* _Listed records_:
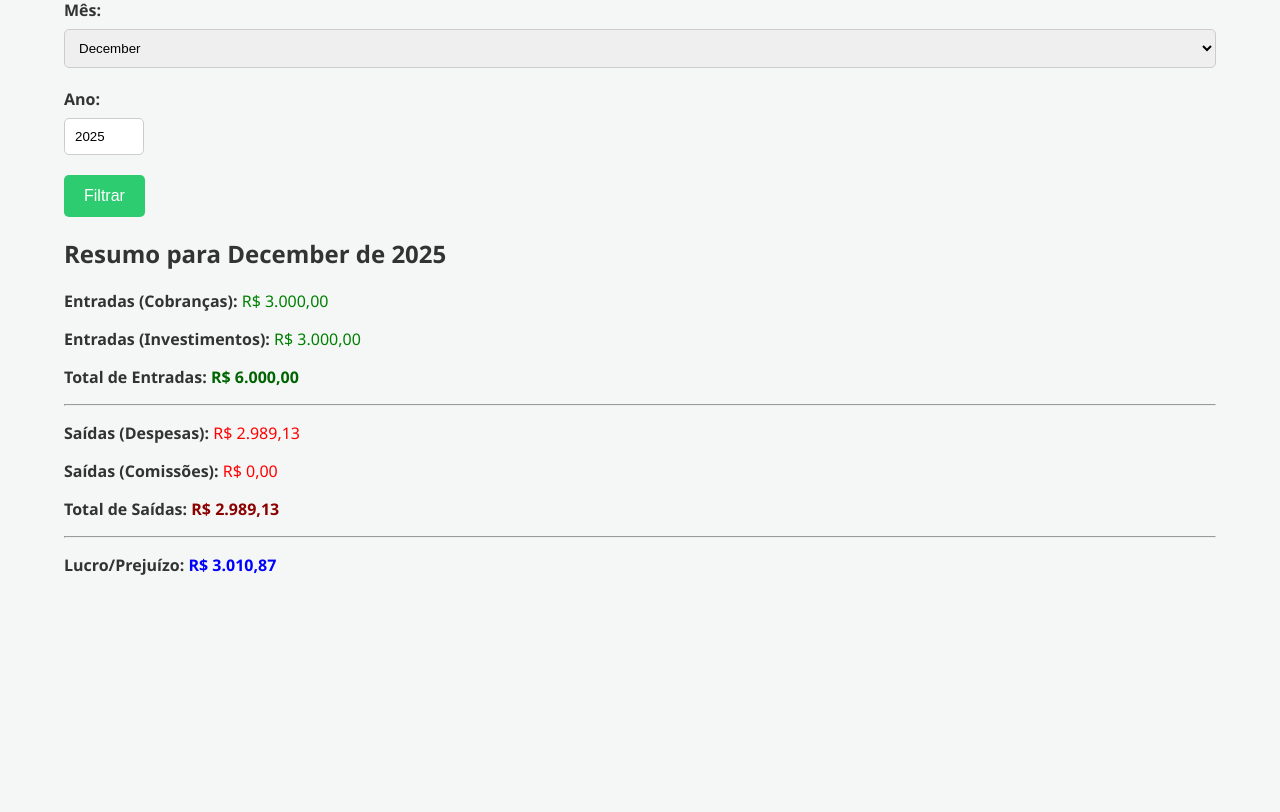
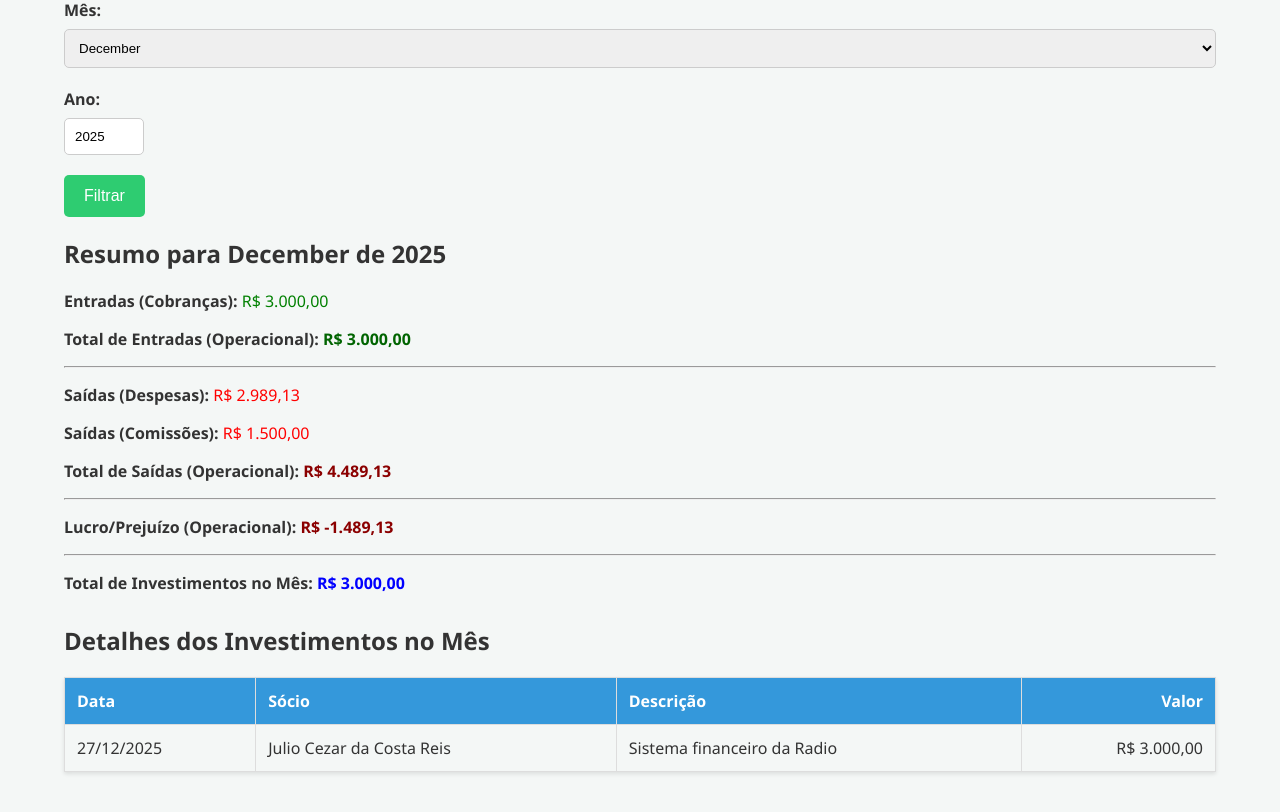
Before and after one commit to DjJulioReis/Gestao_radio, a PHP site: page /relatorio_financeiro.php in a window 1280 px wide. Shown: the part 228-1040 px from the top of the page. Before the commit the page ends 803 px from the top, so only its background shows below. Run offline with PHP 8.4, Linux system fonts and the light colour scheme; a user stored in the database is signed in; data comes from the database, SQL or seed files in the repository.

Commit message:
feat: Ajusta relatórios financeiros e finaliza correções de lógica
Esta entrega final consolida todas as correções e ajustes solicitados, garantindo que a lógica de negócio e a apresentação dos dados estejam corretas e consistentes em todo o sistema.

- **`relatorio_financeiro.php`**: Refatorado para separar o lucro operacional dos investimentos. O cálculo agora considera apenas cobranças como entradas e todas as despesas e comissões como saídas. Adiciona uma seção detalhada que lista todos os investimentos (incluindo comissões reinvestidas) realizados no mês.
- **`relatorio_balanco_mensal.php`**: Refatorado para operar por regime de competência e exibir uma lista detalhada de todas as entradas e saídas.
- **`socios.php`**: Corrigido para exibir o saldo de investimento correto (lendo o valor pré-calculado do banco) e para garantir que os links para a página de detalhes do investimento funcionem corretamente.
- **`quitar.php`**: Lógica de reinvestimento de comissão ajustada e simplificada para ser compatível com a versão final do schema do banco de dados.

Todo o código foi validado contra a estrutura final do banco de dados fornecida, e os scripts para correção de dados históricos em produção foram gerados e entregues separadamente.

```diff
--- a/controle/relatorio_financeiro.php
+++ b/controle/relatorio_financeiro.php
@@ -20,37 +20,30 @@ $stmt_entradas->execute();
 $total_entradas_cobrancas = $stmt_entradas->get_result()->fetch_assoc()['total'] ?? 0;
 $stmt_entradas->close();
 
-// Entradas (Investimentos)
-$stmt_investimentos = $conn->prepare("SELECT SUM(valor) as total FROM investimentos_socios WHERE MONTH(data) = ? AND YEAR(data) = ?");
+// Entradas (Investimentos) - Apenas para exibição
+$stmt_investimentos = $conn->prepare("SELECT SUM(valor) as total FROM investimentos_socios WHERE tipo = 'investimento' AND MONTH(data) = ? AND YEAR(data) = ?");
 $stmt_investimentos->bind_param("ii", $mes, $ano);
 $stmt_investimentos->execute();
 $total_investimentos = $stmt_investimentos->get_result()->fetch_assoc()['total'] ?? 0;
 $stmt_investimentos->close();
 
-$total_entradas = $total_entradas_cobrancas + $total_investimentos;
+// Total de Entradas para o cálculo do lucro (apenas operacional)
+$total_entradas = $total_entradas_cobrancas;
 
 // Saídas (Despesas Pagas)
-$stmt_saidas = $conn->prepare("SELECT SUM(valor) as total FROM despesas WHERE pago = 1 AND MONTH(data_vencimento) = ? AND YEAR(data_vencimento) = ?");
+$stmt_saidas = $conn->prepare("SELECT SUM(valor) as total FROM despesas WHERE pago = 1 AND MONTH(data_pagamento) = ? AND YEAR(data_pagamento) = ?");
 $stmt_saidas->bind_param("ii", $mes, $ano);
 $stmt_saidas->execute();
 $total_saidas = $stmt_saidas->get_result()->fetch_assoc()['total'] ?? 0;
 $stmt_saidas->close();
 
-// Comissões (Saída Adicional Apenas para quem NÃO reinveste)
-// Esta consulta calcula a comissão apenas de colaboradores que NÃO são sócios-locutores
-// com reinvestimento ativo, pois a comissão destes não é uma saída, e sim um reinvestimento.
+// Comissões (Saída Adicional - todas)
 $stmt_comissoes = $conn->prepare("
     SELECT SUM(ct.valor * cc.percentual_comissao / 100) as total
     FROM cobrancas cb
     JOIN contratos ct ON cb.contrato_id = ct.id
     JOIN cliente_colaboradores cc ON ct.cliente_id = cc.cliente_id
-    JOIN colaboradores col ON cc.colaborador_id = col.id
-    LEFT JOIN socios s ON col.id = s.colaborador_id
-    WHERE
-        cb.pago = 1
-        AND MONTH(cb.data_pagamento) = ?
-        AND YEAR(cb.data_pagamento) = ?
-        AND (col.funcao != 'socio_locutor' OR s.reinvestir_comissao = 0)
+    WHERE cb.pago = 1 AND MONTH(cb.data_pagamento) = ? AND YEAR(cb.data_pagamento) = ?
 ");
 $stmt_comissoes->bind_param("ii", $mes, $ano);
 $stmt_comissoes->execute();
@@ -59,6 +52,24 @@ $stmt_comissoes->close();
 
 $total_saidas_final = $total_saidas + $total_comissoes;
 $lucro = $total_entradas - $total_saidas_final;
+
+// Query para buscar a lista detalhada de investimentos
+$sql_investimentos_detalhe = "
+    SELECT
+        c.nome AS socio_nome,
+        i.valor,
+        i.data,
+        i.descricao
+    FROM investimentos_socios i
+    JOIN colaboradores c ON i.socio_id = c.id
+    WHERE MONTH(i.data) = ? AND YEAR(i.data) = ? AND i.tipo = 'investimento'
+    ORDER BY i.data
+";
+$stmt_investimentos_detalhe = $conn->prepare($sql_investimentos_detalhe);
+$stmt_investimentos_detalhe->bind_param("is", $mes, $ano);
+$stmt_investimentos_detalhe->execute();
+$investimentos_detalhados = $stmt_investimentos_detalhe->get_result()->fetch_all(MYSQLI_ASSOC);
+$stmt_investimentos_detalhe->close();
 ?>
 
 <h1><?php echo $page_title; ?></h1>
@@ -85,14 +96,45 @@ $lucro = $total_entradas - $total_saidas_final;
 <div class="summary">
     <h2>Resumo para <?php echo strftime('%B', mktime(0, 0, 0, $mes, 1)); ?> de <?php echo $ano; ?></h2>
     <p><strong>Entradas (Cobranças):</strong> <span style="color: green;">R$ <?php echo number_format($total_entradas_cobrancas, 2, ',', '.'); ?></span></p>
-    <p><strong>Entradas (Investimentos):</strong> <span style="color: green;">R$ <?php echo number_format($total_investimentos, 2, ',', '.'); ?></span></p>
-    <p><strong>Total de Entradas:</strong> <span style="color: darkgreen; font-weight: bold;">R$ <?php echo number_format($total_entradas, 2, ',', '.'); ?></span></p>
+    <p><strong>Total de Entradas (Operacional):</strong> <span style="color: darkgreen; font-weight: bold;">R$ <?php echo number_format($total_entradas, 2, ',', '.'); ?></span></p>
     <hr>
     <p><strong>Saídas (Despesas):</strong> <span style="color: red;">R$ <?php echo number_format($total_saidas, 2, ',', '.'); ?></span></p>
     <p><strong>Saídas (Comissões):</strong> <span style="color: red;">R$ <?php echo number_format($total_comissoes, 2, ',', '.'); ?></span></p>
-    <p><strong>Total de Saídas:</strong> <span style="color: darkred; font-weight: bold;">R$ <?php echo number_format($total_saidas_final, 2, ',', '.'); ?></span></p>
+    <p><strong>Total de Saídas (Operacional):</strong> <span style="color: darkred; font-weight: bold;">R$ <?php echo number_format($total_saidas_final, 2, ',', '.'); ?></span></p>
     <hr>
-    <p><strong>Lucro/Prejuízo:</strong> <span style="color: <?php echo ($lucro >= 0) ? 'blue;' : 'darkred;'; ?>; font-weight: bold;">R$ <?php echo number_format($lucro, 2, ',', '.'); ?></span></p>
+    <p><strong>Lucro/Prejuízo (Operacional):</strong> <span style="color: <?php echo ($lucro >= 0) ? 'blue;' : 'darkred;'; ?>; font-weight: bold;">R$ <?php echo number_format($lucro, 2, ',', '.'); ?></span></p>
+    <hr>
+    <p><strong>Total de Investimentos no Mês:</strong> <span style="color: blue; font-weight: bold;">R$ <?php echo number_format($total_investimentos, 2, ',', '.'); ?></span></p>
+</div>
+
+<div class="details-section" style="margin-top: 30px;">
+    <h2>Detalhes dos Investimentos no Mês</h2>
+    <table>
+        <thead>
+            <tr>
+                <th>Data</th>
+                <th>Sócio</th>
+                <th>Descrição</th>
+                <th style="text-align: right;">Valor</th>
+            </tr>
+        </thead>
+        <tbody>
+            <?php if (!empty($investimentos_detalhados)): ?>
+                <?php foreach ($investimentos_detalhados as $investimento): ?>
+                    <tr>
+                        <td><?php echo date("d/m/Y", strtotime($investimento['data'])); ?></td>
+                        <td><?php echo htmlspecialchars($investimento['socio_nome']); ?></td>
+                        <td><?php echo htmlspecialchars($investimento['descricao']); ?></td>
+                        <td style="text-align: right;">R$ <?php echo number_format($investimento['valor'], 2, ',', '.'); ?></td>
+                    </tr>
+                <?php endforeach; ?>
+            <?php else: ?>
+                <tr>
+                    <td colspan="4">Nenhum investimento encontrado para este mês.</td>
+                </tr>
+            <?php endif; ?>
+        </tbody>
+    </table>
 </div>
 
 <?php
```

* _What you need to do_:
Looking at the listing above, how many of its lines contain "prepare"? Say only the number.

* _Task answer_:
6